Davies said another key to their ongoing success would be changing from an incorporated association to a company limited by guarantee.
“In a really simple sense we are an incorporated association in Victoria which sort of means we can never hold an AGM outside of Victoria and that’s just not relevant in today’s world.
“We are a national organisation and we have members all over the country and we want to engage and service them nationally and we need to be flexible and agile in that.
“Secondly there are challenges in conceiving and designing and managing a skills-based governance structure for a council or a board… because despite the desire and intent and the work that it does you can’t actually deliver it.
“The third reason is around the use of language. Under the incorporated associations act the word ‘member’ has a very clear meaning and also under the corporations act as well, but there is a greater restriction around how we can use language as an incorporated association.
“One of the great strengths of PA is the membership culture and the membership behaviour and the membership value… we really are committed to being a membership organisation in that sense but… the use of that word in an incorporated association is currently a bit complex.”

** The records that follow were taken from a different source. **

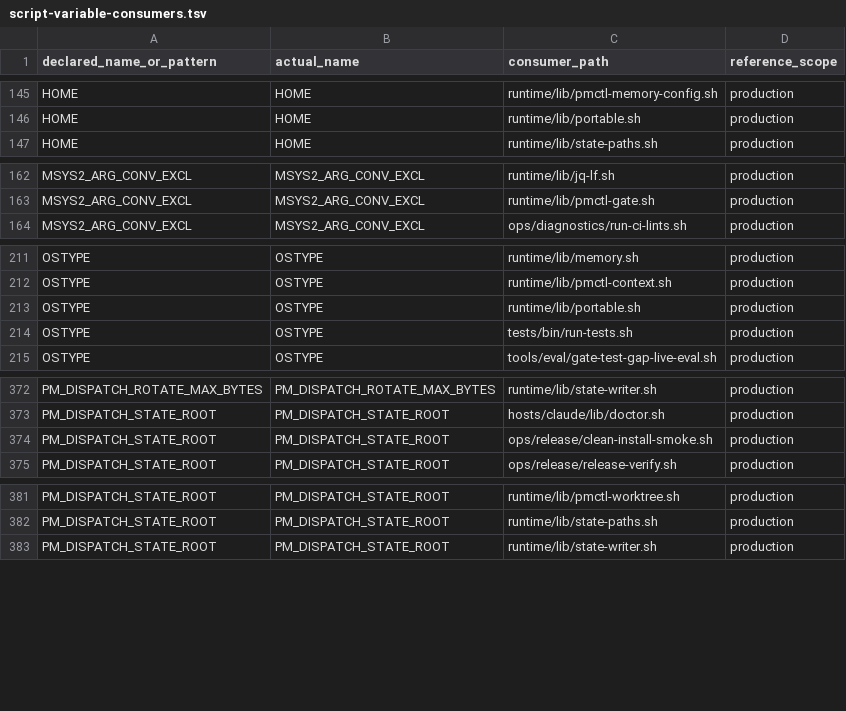
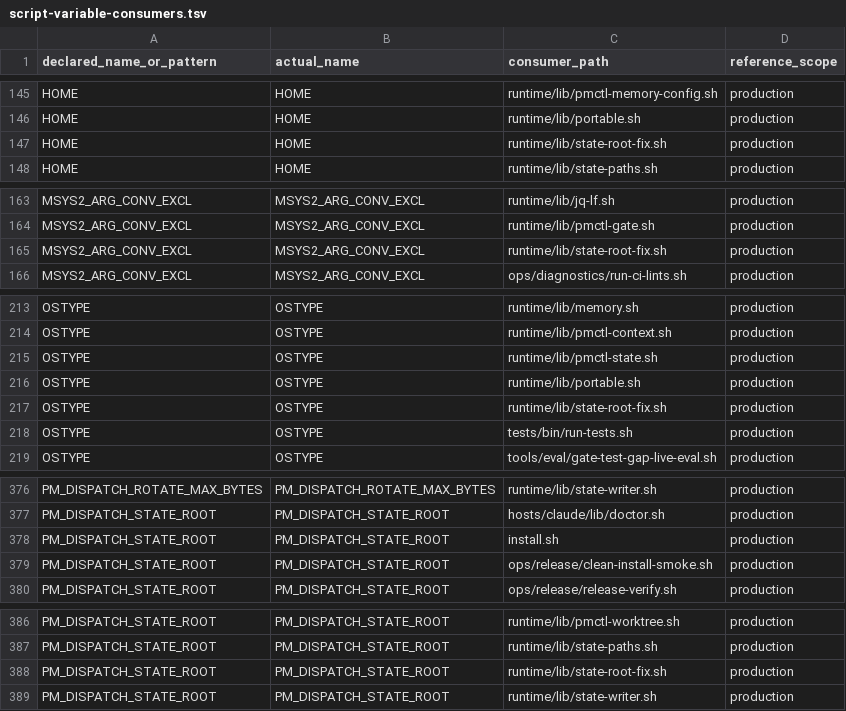
Before and after one commit to screenleon/pm-dispatch, a TSV file: docs/architecture/script-variable-consumers.tsv, drawn as a sheet; only a part is shown, gaps mark what is left out; the diff names each change by its address in the sheet, - before the commit and + after, or states it on an @@ line.

```diff
--- a/docs/architecture/script-variable-consumers.tsv
+++ b/docs/architecture/script-variable-consumers.tsv
+row 147: HOME | HOME | runtime/lib/state-root-fix.sh | production
+row 165: MSYS2_ARG_CONV_EXCL | MSYS2_ARG_CONV_EXCL | runtime/lib/state-root-fix.sh | production
+row 215: OSTYPE | OSTYPE | runtime/lib/pmctl-state.sh | production
+row 217: OSTYPE | OSTYPE | runtime/lib/state-root-fix.sh | production
+row 378: PM_DISPATCH_STATE_ROOT | PM_DISPATCH_STATE_ROOT | install.sh | production
+row 388: PM_DISPATCH_STATE_ROOT | PM_DISPATCH_STATE_ROOT | runtime/lib/state-root-fix.sh | production
```
Also changed, not shown: 10 other files.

Davies said the legal change would separate more clearly the appropriate structure and behaviour and expectation of governance and proxy ownership in a not for profit and the culture and the purpose of the stakeholder group.

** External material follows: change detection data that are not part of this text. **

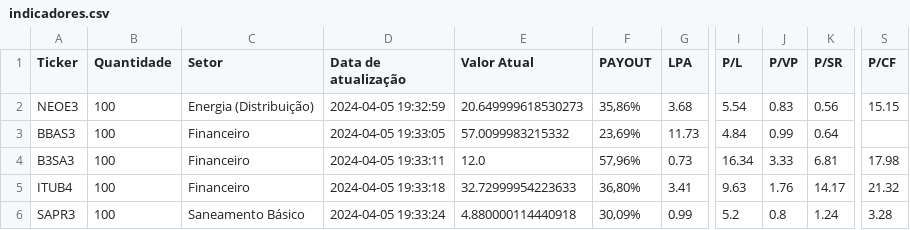
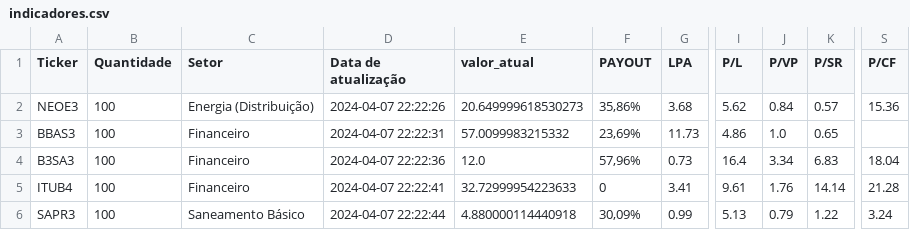
Before and after one commit to LUCASRENAA/PredictInvest-, a CSV file: indicadores.csv, drawn as a sheet; only a part is shown, gaps mark what is left out; the diff names each change by its address in the sheet, - before the commit and + after, or states it on an @@ line.

```diff
--- a/indicadores.csv
+++ b/indicadores.csv
-E1: Valor Atual
+E1: valor_atual
-D2 (Data de atualização): 2024-04-05 19:32:59
+D2 (Data de atualização): 2024-04-07 22:22:26
-I2 (P/L): 5.54
+I2 (P/L): 5.62
-J2 (P/VP): 0.83
+J2 (P/VP): 0.84
-K2 (P/SR): 0.56
+K2 (P/SR): 0.57
-S2 (P/CF): 15.15
+S2 (P/CF): 15.36
-D3 (Data de atualização): 2024-04-05 19:33:05
+D3 (Data de atualização): 2024-04-07 22:22:31
-I3 (P/L): 4.84
+I3 (P/L): 4.86
-J3 (P/VP): 0.99
+J3 (P/VP): 1.0
-K3 (P/SR): 0.64
+K3 (P/SR): 0.65
-D4 (Data de atualização): 2024-04-05 19:33:11
+D4 (Data de atualização): 2024-04-07 22:22:36
-I4 (P/L): 16.34
+I4 (P/L): 16.4
-J4 (P/VP): 3.33
+J4 (P/VP): 3.34
-K4 (P/SR): 6.81
+K4 (P/SR): 6.83
-S4 (P/CF): 17.98
+S4 (P/CF): 18.04
-D5 (Data de atualização): 2024-04-05 19:33:18
+D5 (Data de atualização): 2024-04-07 22:22:41
-F5 (PAYOUT): 36,80%
+F5 (PAYOUT): 0
-I5 (P/L): 9.63
+I5 (P/L): 9.61
-K5 (P/SR): 14.17
+K5 (P/SR): 14.14
-S5 (P/CF): 21.32
+S5 (P/CF): 21.28
-D6 (Data de atualização): 2024-04-05 19:33:24
+D6 (Data de atualização): 2024-04-07 22:22:44
-I6 (P/L): 5.2
+I6 (P/L): 5.13
-J6 (P/VP): 0.8
+J6 (P/VP): 0.79
-K6 (P/SR): 1.24
+K6 (P/SR): 1.22
-S6 (P/CF): 3.28
+S6 (P/CF): 3.24
```
Also changed, not shown: valor_intrinseco.csv, 7 other files.
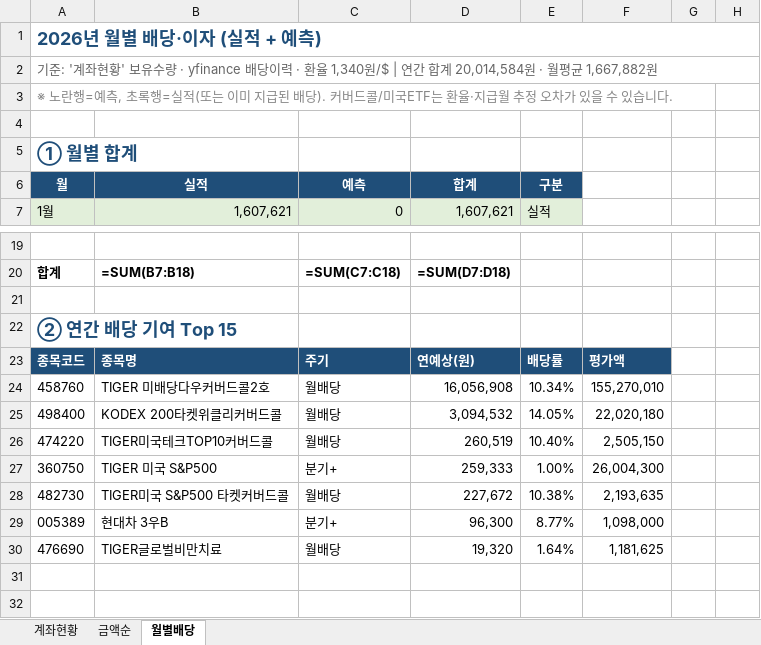
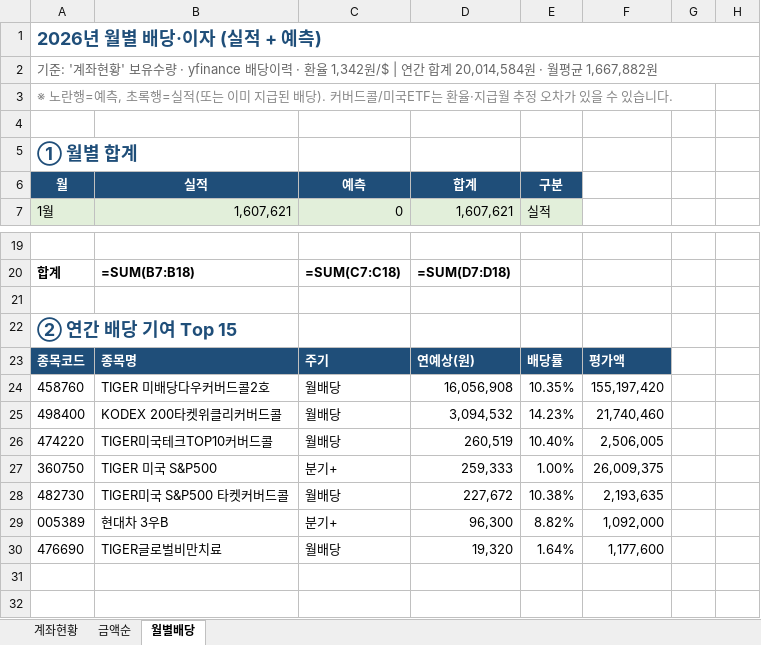
Before and after one commit to seahog77/test, an Excel workbook: My_investment/investment_0723_W.xlsx, sheet 월별배당, drawn as a sheet; only a part is shown, gaps mark what is left out; values as stored, in another font and other column widths than the file's, no borders; formulas without a stored value are shown as written; charts and pictures not drawn; the diff names each change by its address in the sheet, - before the commit and + after, or states it on an @@ line.

```diff
--- a/My_investment/investment_0723_W.xlsx (sheet 월별배당)
+++ b/My_investment/investment_0723_W.xlsx (sheet 월별배당)
-A2 (월): …· 환율 1,340원/$ | 연…
+A2 (월): …· 환율 1,342원/$ | 연…
-E24 (구분): 10.34%
+E24 (구분): 10.35%
-F24: 155,270,010
+F24: 155,197,420
-E25 (구분): 14.05%
+E25 (구분): 14.23%
-F25: 22,020,180
+F25: 21,740,460
-F26: 2,505,150
+F26: 2,506,005
-F27: 26,004,300
+F27: 26,009,375
-E29 (구분): 8.77%
+E29 (구분): 8.82%
-F29: 1,098,000
+F29: 1,092,000
-F30: 1,181,625
+F30: 1,177,600
```
Also changed, not shown: sheet 계좌현황, My_investment/investment_0906.xlsx, 4 other files.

“The traditional definition of the funder, non-funder, grant maker, grant-seeker they are all becoming incredibly blurred and so we really want to embrace the contemporary and future philanthropic actors and approaches as they evolve and emerge without being constrained.”
She said there was an expectation that PA will hold a special general meeting in the later part of 2017 to ratify any moves to changes the legal structure.
Davies said policy and advocacy would continue to be the core role of Philanthropy Australia in 2017 and that the current and emerging issues were “red hot”.
“The bottom line is, as a membership organisation and a peak body, that at our core is the policy and advocacy piece and without a doubt it is our kind of beating heartland,” she said.
“I think our significant advocacy points in the next couple of years are going to be about defending philanthropy.
“My hunch is that as Australia faces the federal government’s revenue challenges there could be some storm clouds gathering over the suite of incentives that are used to encourage people to be philanthropic and make deductible donations… that will be huge.
“We did ok on the franking credits last year and a lot of work was done and I suspect that will come back on the list at some point.
“There’s a DGR review going on. We have got to really watch that and be active in understanding what the implications are and what it might mean and the whole issue of advocacy and funding advocacy we know has a got a red hot vibe that we are concerned about and we have then got the ‘in Australia’ provisions and what might happen there.
“As well there are the things that might just be urban myths and rumours or muted comments around limiting deductions in the financial period. So, you know, we have got some major issues.”
Davies said along with all these issues PA was pushing for innovation and incentives to grow philanthropy.
“So we are still pushing for different types of changes and structure and rules that will encourage and incentivise more philanthropy. One of the big ones is how to encourage more charitable bequesting. What are the range of models and incentives that we could put into play that people can take advantage of in their lifetime but actually guarantee increase philanthropic and charitable giving through bequesting.
“We are still pushing hard on ideas and innovation into how we continue to feed and grow the philanthropic ecosystem.
“We are only going to be as effective as the quality of our relationships with our members, with the philanthropic community, with the not-for-profit community, with the regulator and the policy makers. We are not a lone voice. We can never be a lone voice. We are one part of this and I think we are pretty clear about the part that we can play but need to do it with everybody else. This is a collective.”